### What you are asked to do
Leave every picture out. Set down all the lines below exactly.

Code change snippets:

=-=-=-=-=

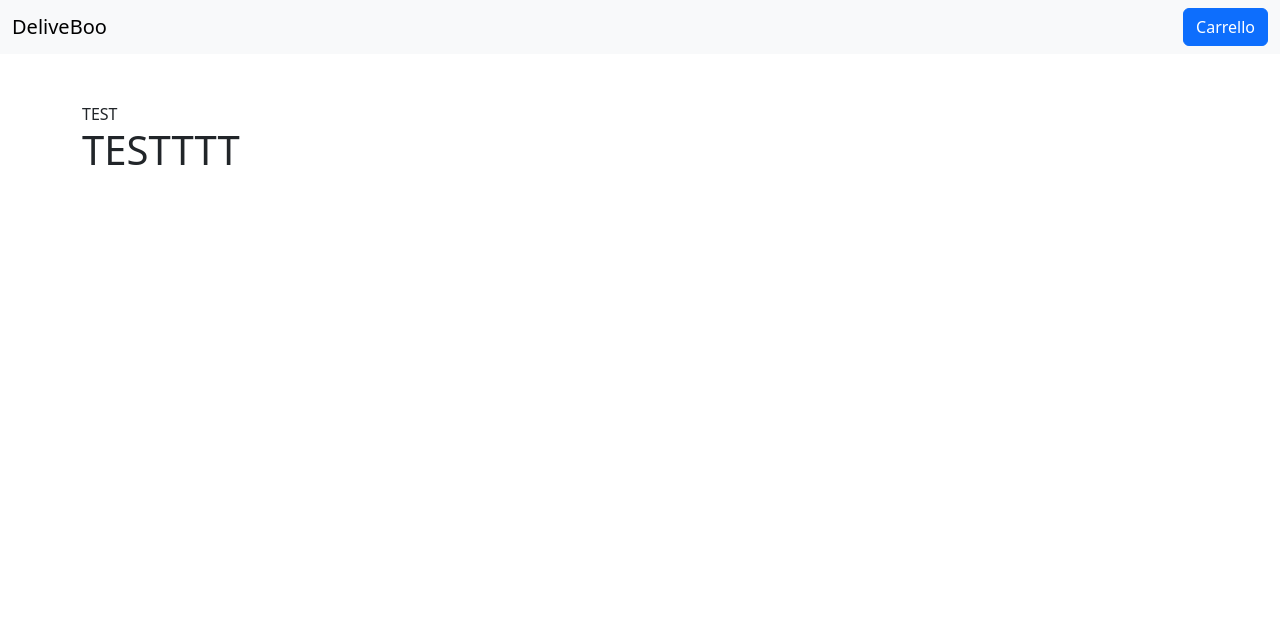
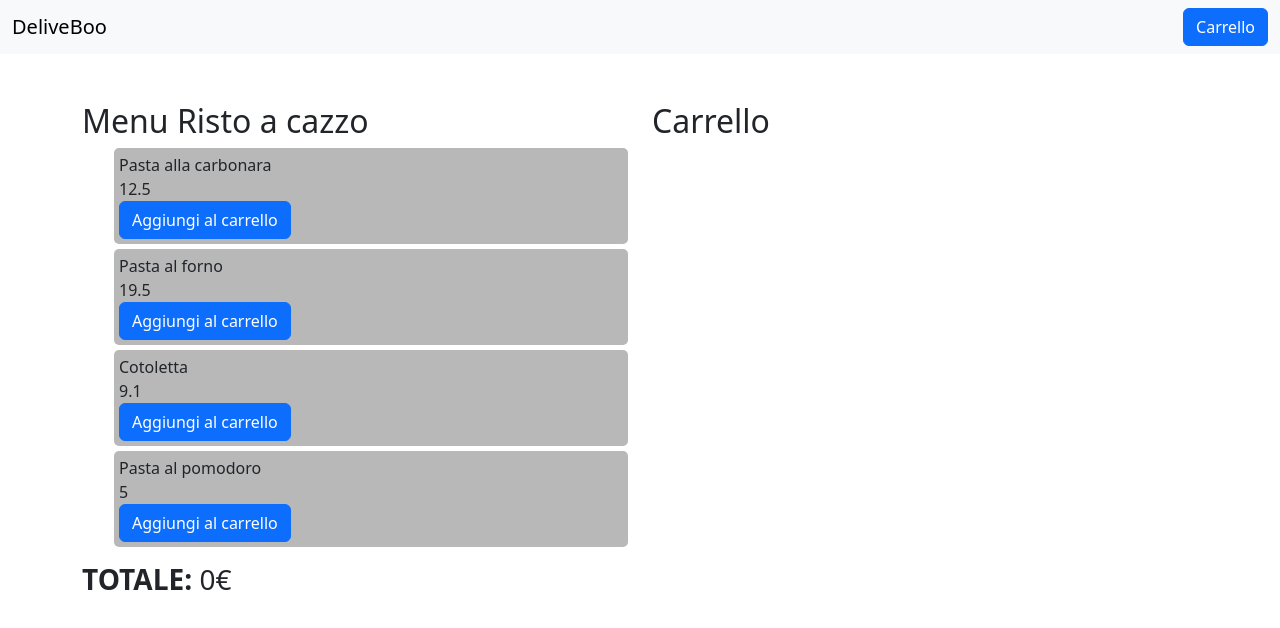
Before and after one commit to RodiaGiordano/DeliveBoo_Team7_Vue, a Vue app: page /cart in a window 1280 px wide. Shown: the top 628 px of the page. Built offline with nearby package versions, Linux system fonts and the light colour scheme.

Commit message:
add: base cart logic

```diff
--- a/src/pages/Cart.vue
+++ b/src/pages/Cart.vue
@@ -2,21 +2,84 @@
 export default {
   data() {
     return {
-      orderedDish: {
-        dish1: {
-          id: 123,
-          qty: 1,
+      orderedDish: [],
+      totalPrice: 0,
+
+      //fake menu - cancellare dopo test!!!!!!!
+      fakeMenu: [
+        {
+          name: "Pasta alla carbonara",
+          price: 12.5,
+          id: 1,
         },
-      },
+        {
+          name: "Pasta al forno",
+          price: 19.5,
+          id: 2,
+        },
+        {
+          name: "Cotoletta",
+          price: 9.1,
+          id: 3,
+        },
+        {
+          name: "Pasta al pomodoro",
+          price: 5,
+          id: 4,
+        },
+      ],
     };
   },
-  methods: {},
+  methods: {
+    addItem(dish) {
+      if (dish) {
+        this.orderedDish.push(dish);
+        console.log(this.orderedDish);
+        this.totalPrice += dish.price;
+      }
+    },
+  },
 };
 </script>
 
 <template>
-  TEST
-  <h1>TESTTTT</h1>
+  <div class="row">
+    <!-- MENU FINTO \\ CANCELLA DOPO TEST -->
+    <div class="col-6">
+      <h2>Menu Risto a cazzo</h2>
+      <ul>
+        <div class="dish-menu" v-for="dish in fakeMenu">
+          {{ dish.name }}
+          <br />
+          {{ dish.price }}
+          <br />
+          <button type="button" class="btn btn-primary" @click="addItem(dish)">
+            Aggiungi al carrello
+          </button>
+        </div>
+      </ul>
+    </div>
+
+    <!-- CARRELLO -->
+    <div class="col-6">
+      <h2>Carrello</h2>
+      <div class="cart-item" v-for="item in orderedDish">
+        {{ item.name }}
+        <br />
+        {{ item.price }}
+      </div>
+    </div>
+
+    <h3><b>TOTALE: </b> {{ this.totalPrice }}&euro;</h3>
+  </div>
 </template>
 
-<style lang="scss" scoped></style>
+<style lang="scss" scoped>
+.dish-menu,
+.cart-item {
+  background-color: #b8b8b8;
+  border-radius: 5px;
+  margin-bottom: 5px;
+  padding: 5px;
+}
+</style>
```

=-=-=-=-=

### Solution to this exercise
Before and after one commit to RodiaGiordano/DeliveBoo_Team7_Vue, a Vue app: page /cart in a window 1280 px wide. Shown: the top 628 px of the page. Built offline with nearby package versions, Linux system fonts and the light colour scheme.

Commit message:
add: base cart logic

```diff
--- a/src/pages/Cart.vue
+++ b/src/pages/Cart.vue
@@ -2,21 +2,84 @@
 export default {
   data() {
     return {
-      orderedDish: {
-        dish1: {
-          id: 123,
-          qty: 1,
+      orderedDish: [],
+      totalPrice: 0,
+
+      //fake menu - cancellare dopo test!!!!!!!
+      fakeMenu: [
+        {
+          name: "Pasta alla carbonara",
+          price: 12.5,
+          id: 1,
         },
-      },
+        {
+          name: "Pasta al forno",
+          price: 19.5,
+          id: 2,
+        },
+        {
+          name: "Cotoletta",
+          price: 9.1,
+          id: 3,
+        },
+        {
+          name: "Pasta al pomodoro",
+          price: 5,
+          id: 4,
+        },
+      ],
     };
   },
-  methods: {},
+  methods: {
+    addItem(dish) {
+      if (dish) {
+        this.orderedDish.push(dish);
+        console.log(this.orderedDish);
+        this.totalPrice += dish.price;
+      }
+    },
+  },
 };
 </script>
 
 <template>
-  TEST
-  <h1>TESTTTT</h1>
+  <div class="row">
+    <!-- MENU FINTO \\ CANCELLA DOPO TEST -->
+    <div class="col-6">
+      <h2>Menu Risto a cazzo</h2>
+      <ul>
+        <div class="dish-menu" v-for="dish in fakeMenu">
+          {{ dish.name }}
+          <br />
+          {{ dish.price }}
+          <br />
+          <button type="button" class="btn btn-primary" @click="addItem(dish)">
+            Aggiungi al carrello
+          </button>
+        </div>
+      </ul>
+    </div>
+
+    <!-- CARRELLO -->
+    <div class="col-6">
+      <h2>Carrello</h2>
+      <div class="cart-item" v-for="item in orderedDish">
+        {{ item.name }}
+        <br />
+        {{ item.price }}
+      </div>
+    </div>
+
+    <h3><b>TOTALE: </b> {{ this.totalPrice }}&euro;</h3>
+  </div>
 </template>
 
-<style lang="scss" scoped></style>
+<style lang="scss" scoped>
+.dish-menu,
+.cart-item {
+  background-color: #b8b8b8;
+  border-radius: 5px;
+  margin-bottom: 5px;
+  padding: 5px;
+}
+</style>
```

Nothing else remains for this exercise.